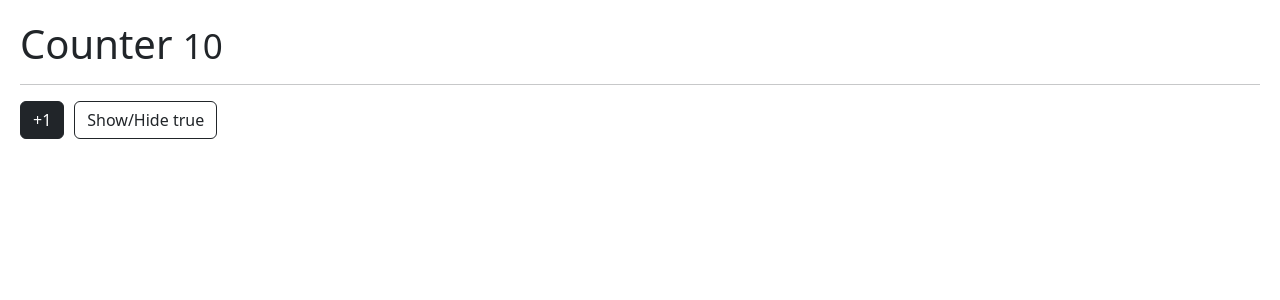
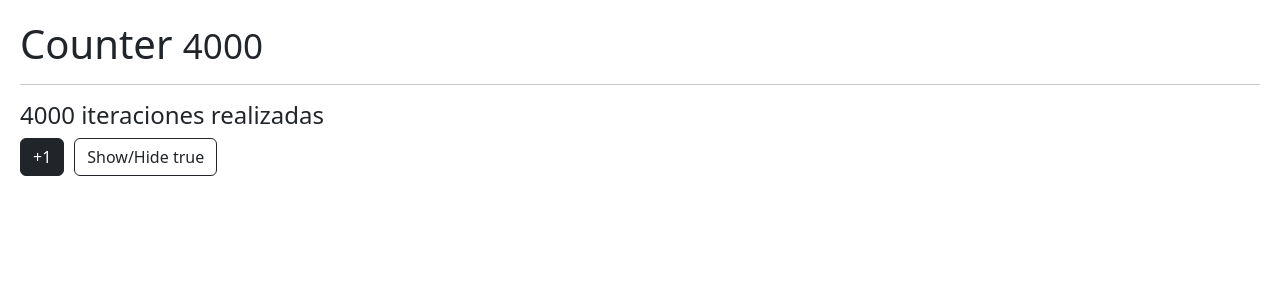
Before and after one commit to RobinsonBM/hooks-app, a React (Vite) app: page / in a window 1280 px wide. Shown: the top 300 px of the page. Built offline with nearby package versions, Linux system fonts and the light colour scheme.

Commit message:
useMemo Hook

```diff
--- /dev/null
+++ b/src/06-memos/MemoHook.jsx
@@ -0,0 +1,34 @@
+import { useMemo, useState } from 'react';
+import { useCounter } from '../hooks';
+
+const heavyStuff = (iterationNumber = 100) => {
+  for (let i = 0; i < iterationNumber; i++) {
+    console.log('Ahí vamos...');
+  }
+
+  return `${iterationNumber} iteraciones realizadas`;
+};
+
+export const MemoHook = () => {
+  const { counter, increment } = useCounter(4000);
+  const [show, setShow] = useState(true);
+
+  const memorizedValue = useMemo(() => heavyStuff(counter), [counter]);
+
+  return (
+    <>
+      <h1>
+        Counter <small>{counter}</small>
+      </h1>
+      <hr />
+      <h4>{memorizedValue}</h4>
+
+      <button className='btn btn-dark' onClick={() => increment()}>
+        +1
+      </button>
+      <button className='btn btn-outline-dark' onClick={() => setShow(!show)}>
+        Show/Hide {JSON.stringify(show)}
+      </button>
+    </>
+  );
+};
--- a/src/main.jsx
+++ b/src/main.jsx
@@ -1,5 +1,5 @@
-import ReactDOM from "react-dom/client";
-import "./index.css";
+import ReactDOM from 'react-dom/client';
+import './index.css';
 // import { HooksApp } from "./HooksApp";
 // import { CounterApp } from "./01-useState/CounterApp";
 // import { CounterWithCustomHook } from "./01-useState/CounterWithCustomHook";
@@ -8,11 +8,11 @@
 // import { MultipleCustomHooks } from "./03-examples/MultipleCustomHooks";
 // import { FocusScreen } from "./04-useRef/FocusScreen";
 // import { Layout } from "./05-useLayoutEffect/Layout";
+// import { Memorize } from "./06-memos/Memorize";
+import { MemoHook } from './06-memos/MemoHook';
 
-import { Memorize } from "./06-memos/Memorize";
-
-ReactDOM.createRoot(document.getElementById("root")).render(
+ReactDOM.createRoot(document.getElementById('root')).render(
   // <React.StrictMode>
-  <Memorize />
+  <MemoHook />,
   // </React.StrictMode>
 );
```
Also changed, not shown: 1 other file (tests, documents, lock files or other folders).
§ §
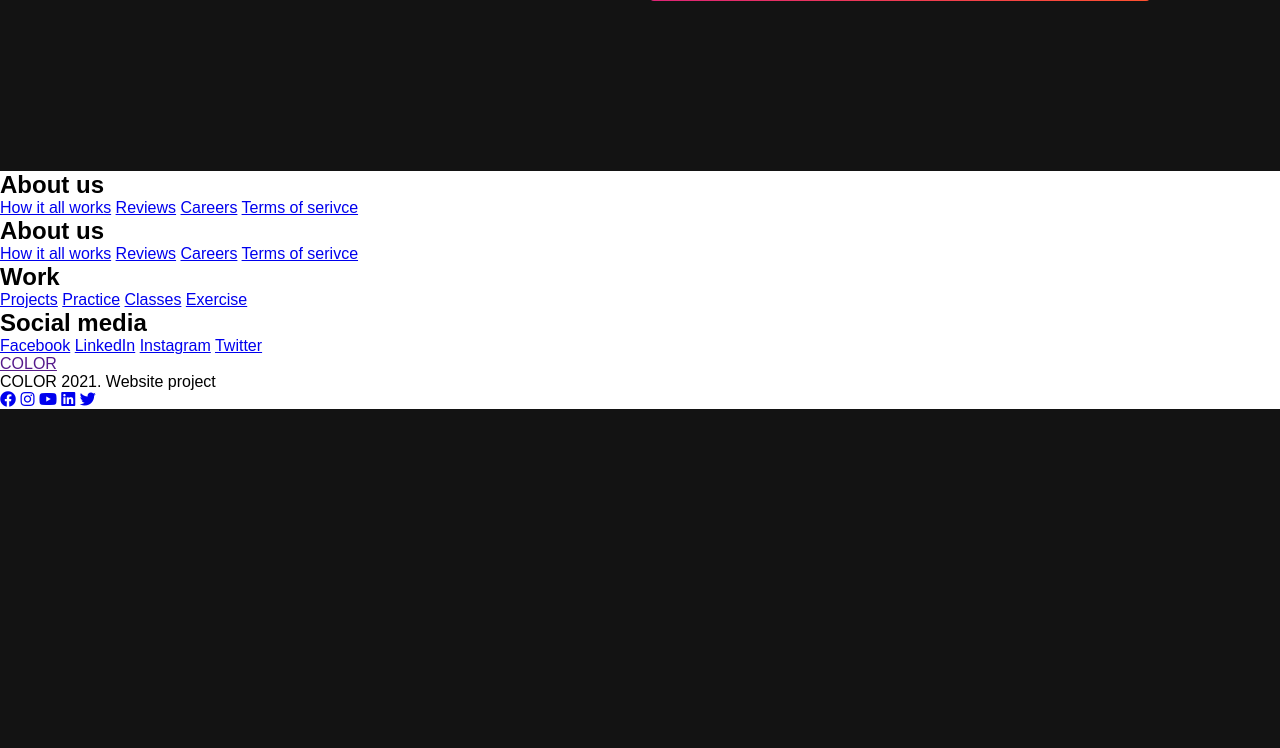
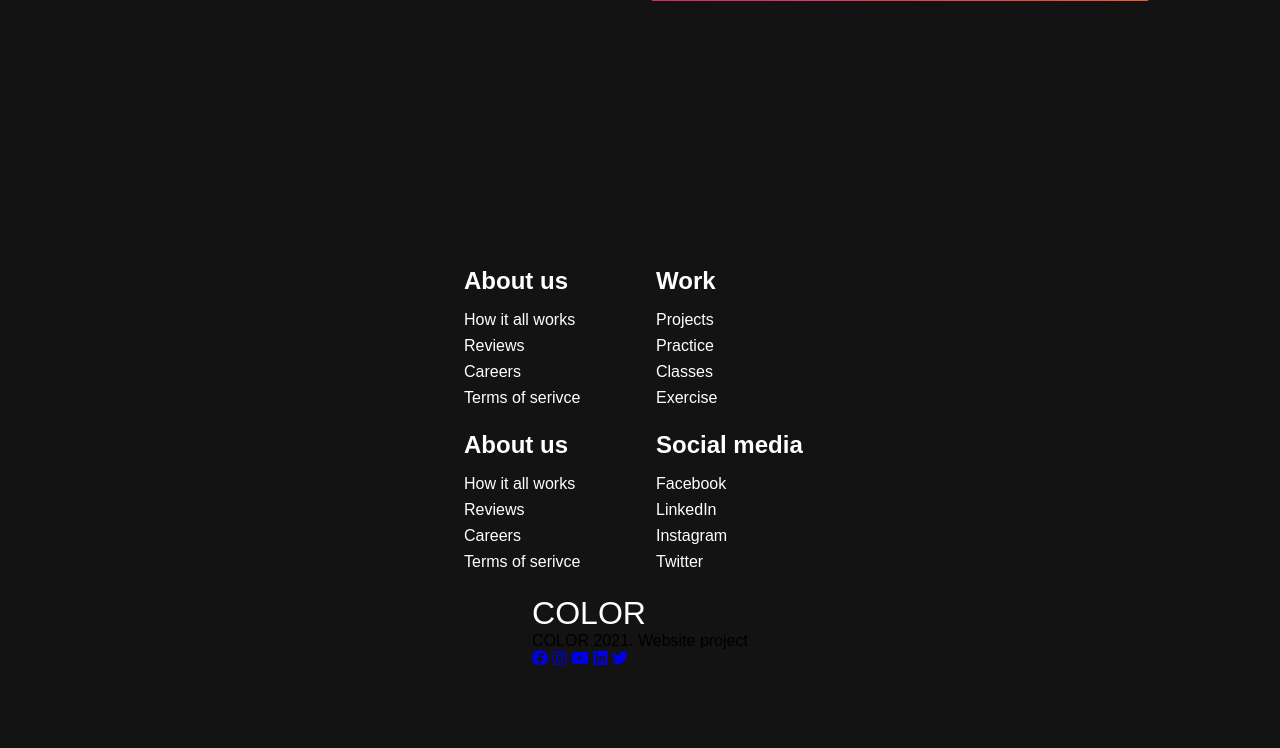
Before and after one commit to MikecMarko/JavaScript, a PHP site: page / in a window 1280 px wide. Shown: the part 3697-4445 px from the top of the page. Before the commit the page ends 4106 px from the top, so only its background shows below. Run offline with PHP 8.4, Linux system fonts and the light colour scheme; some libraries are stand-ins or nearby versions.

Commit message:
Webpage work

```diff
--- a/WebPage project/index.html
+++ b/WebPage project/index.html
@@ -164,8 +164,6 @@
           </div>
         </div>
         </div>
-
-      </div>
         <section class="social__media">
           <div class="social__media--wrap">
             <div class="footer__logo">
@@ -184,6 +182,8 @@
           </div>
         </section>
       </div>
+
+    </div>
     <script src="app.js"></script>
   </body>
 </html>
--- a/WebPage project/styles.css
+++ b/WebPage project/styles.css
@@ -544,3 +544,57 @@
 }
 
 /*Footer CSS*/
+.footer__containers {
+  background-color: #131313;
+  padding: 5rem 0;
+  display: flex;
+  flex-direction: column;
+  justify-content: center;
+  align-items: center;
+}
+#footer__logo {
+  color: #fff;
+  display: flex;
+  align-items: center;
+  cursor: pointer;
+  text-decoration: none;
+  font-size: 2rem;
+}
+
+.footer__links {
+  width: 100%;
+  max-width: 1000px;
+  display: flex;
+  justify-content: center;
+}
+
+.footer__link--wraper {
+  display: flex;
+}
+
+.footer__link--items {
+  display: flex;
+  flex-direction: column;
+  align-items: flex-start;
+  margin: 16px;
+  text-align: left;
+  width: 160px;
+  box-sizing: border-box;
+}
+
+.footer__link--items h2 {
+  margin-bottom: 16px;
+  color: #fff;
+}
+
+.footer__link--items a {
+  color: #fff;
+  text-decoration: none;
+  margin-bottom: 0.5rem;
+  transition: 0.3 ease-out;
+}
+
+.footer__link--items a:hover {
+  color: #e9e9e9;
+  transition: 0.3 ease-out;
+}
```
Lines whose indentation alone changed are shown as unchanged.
§ §
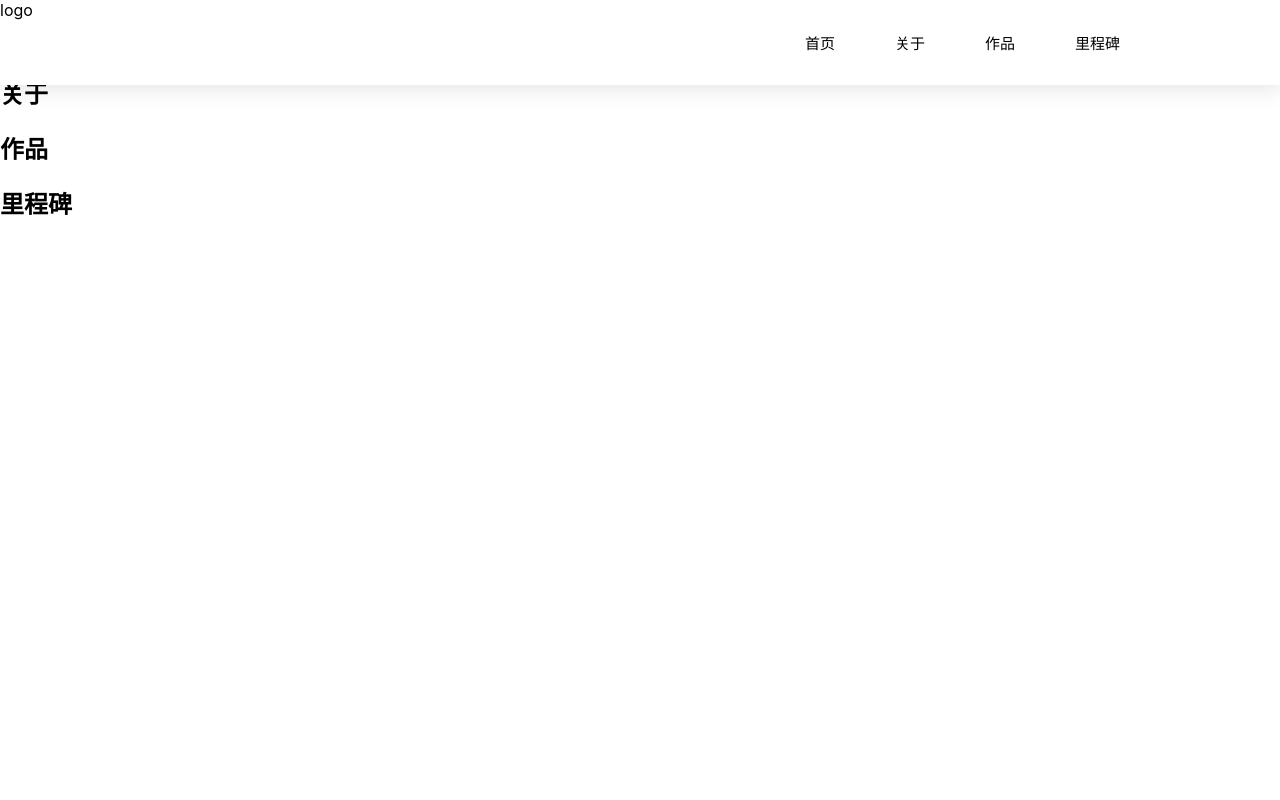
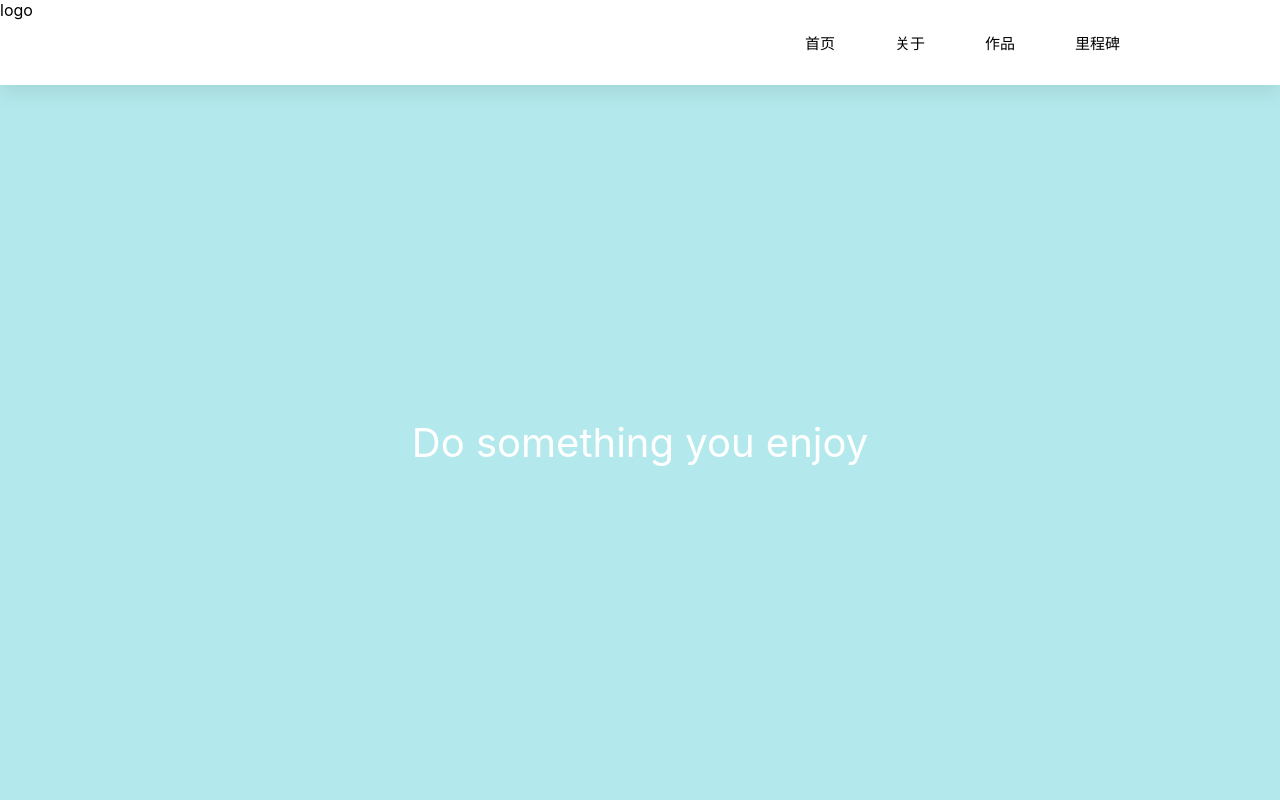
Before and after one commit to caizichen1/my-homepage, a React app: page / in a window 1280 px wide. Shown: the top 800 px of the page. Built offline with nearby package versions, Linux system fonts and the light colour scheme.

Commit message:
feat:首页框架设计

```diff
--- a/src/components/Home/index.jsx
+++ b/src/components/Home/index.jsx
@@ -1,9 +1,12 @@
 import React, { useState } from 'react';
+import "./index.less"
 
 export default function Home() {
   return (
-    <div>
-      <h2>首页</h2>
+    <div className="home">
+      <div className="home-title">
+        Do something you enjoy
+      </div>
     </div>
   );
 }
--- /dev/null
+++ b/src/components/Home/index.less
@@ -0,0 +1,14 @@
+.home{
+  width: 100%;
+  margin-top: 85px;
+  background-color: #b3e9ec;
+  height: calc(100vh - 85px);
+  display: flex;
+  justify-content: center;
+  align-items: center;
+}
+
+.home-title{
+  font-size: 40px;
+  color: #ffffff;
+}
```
§ §
Answer with a single number: how many lines in the data above have the string "color" in them?

7